5 September - 19 December 2014
A huge masterpiece by the Renaissance artist Albrecht Dürer had been tucked away in storage for years. In 2014 was restored to its former splendour – and you could watch as the deft hands of the SMK conservators repaired tears, bumps, and discolorations.
A delicate, valuable work
Having a steady hand is extremely important when restoring art. Particularly when the work in question is a staggering 3 by 3.5 metres in size, 500 years old, extremely delicate – and very valuable. All these factors apply to The Arch of Honour of Maximilian I by the world-famous German Renaissance artist Albrecht Dürer (1471–1528).
Join us in the engine room
Over time the work has been exposed to harmful light and changing climate conditions.In the spring of 2015 Dürer’s huge, composite picture will once again see the light of day in an exhibition arranged by The Royal Collection of Graphic Art.
In order to prepare the work for display it was treated by the SMK conservators in an open workshop where all visitors could watch the work being done and keep tabs on the entire restoration process.
Symbols of power, ornaments, and great battles
The work was commissioned by Maximilian I, Holy Roman Emperor, and is a veritable cornucopia of symbols of power, beautiful ornaments, fabulous beasts, and narratives about the emperor’s great battles – all of it carefully orchestrated to celebrate and exalt the emperor.
Zoom in on the artwork to study its details
From 36 separate parts to a single work of art
The artwork comprises 36 large sheets of paper onto which the motif was printed using 195 carved wooden blocks. The work was originally stored in binders as 36 loose sheets, but in the mid-19th century the sheets were all glued up onto a canvas so that they constituted a single artwork – exactly as Dürer intended.
In order to prepare the work for exhibition the SMK conservators spent the entire autumn season treating it, brandishing scalpels, spatulas, brushes, water, enzymes, ethanol, Japanese repair paper, glues, and adhesives in their endeavours to separate the many sheets of paper, clean them, mend tiny tears and abrasions, and restored the work to good overall condition.
What the paper hid
Prior to the actual restoration, the artwork was analysed by means of photographic studies under various forms of light – including UV light, raking light (light emitted from the side) and transmitted light.
For example, photographs taken while transmitting light through the artwork revealed that the paper has a watermark showing a double-headed eagle wearing an imperial crown. This is the coat of arms of the Holy Roman Emperor. The watermark demonstrates the artwork’s close links to Maximilian I.
The conservators use enzymes
The conservators had to be very patient when they separated the many sheets of paper. This was because preliminary tests of the adhesives used to mount the leaves showned that the task of loosening and separating the leaves would be very difficult. The conservators had to use enzymes for the task, proceeding very slowly and with great care.
Great art on paper
Dürer’s masterpiece is part of the Royal Collection of Graphic Art – the museum’s collection of art on paper.

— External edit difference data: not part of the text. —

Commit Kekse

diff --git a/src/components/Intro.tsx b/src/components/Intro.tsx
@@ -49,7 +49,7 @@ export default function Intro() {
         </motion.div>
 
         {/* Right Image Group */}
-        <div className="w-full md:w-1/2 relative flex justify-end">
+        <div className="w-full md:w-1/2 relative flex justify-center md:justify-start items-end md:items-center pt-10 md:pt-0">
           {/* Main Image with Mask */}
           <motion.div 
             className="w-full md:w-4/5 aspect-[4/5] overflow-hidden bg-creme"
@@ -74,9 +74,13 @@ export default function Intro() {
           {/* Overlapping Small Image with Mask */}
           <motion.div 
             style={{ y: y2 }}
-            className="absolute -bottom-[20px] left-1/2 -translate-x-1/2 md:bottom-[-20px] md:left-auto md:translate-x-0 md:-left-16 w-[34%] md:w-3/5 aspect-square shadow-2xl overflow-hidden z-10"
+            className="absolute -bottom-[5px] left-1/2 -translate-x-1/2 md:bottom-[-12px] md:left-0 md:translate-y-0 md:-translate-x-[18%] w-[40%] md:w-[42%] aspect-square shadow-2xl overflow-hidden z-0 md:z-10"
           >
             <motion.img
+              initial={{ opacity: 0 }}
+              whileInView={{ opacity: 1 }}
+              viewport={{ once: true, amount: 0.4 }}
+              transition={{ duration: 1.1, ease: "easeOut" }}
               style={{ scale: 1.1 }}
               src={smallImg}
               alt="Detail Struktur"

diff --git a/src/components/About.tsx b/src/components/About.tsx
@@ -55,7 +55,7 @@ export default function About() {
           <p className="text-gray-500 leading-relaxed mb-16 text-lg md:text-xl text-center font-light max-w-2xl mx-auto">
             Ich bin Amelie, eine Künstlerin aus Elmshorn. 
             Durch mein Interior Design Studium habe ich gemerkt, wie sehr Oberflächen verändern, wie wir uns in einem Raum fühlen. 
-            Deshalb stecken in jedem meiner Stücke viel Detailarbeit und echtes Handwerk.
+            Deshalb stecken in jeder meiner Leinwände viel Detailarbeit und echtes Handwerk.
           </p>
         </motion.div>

The collection encompasses more than 240,000 artworks. These artworks vary greatly in nature, from 15th century prints and drawings to works by leading modernists and cutting-edge contemporary art.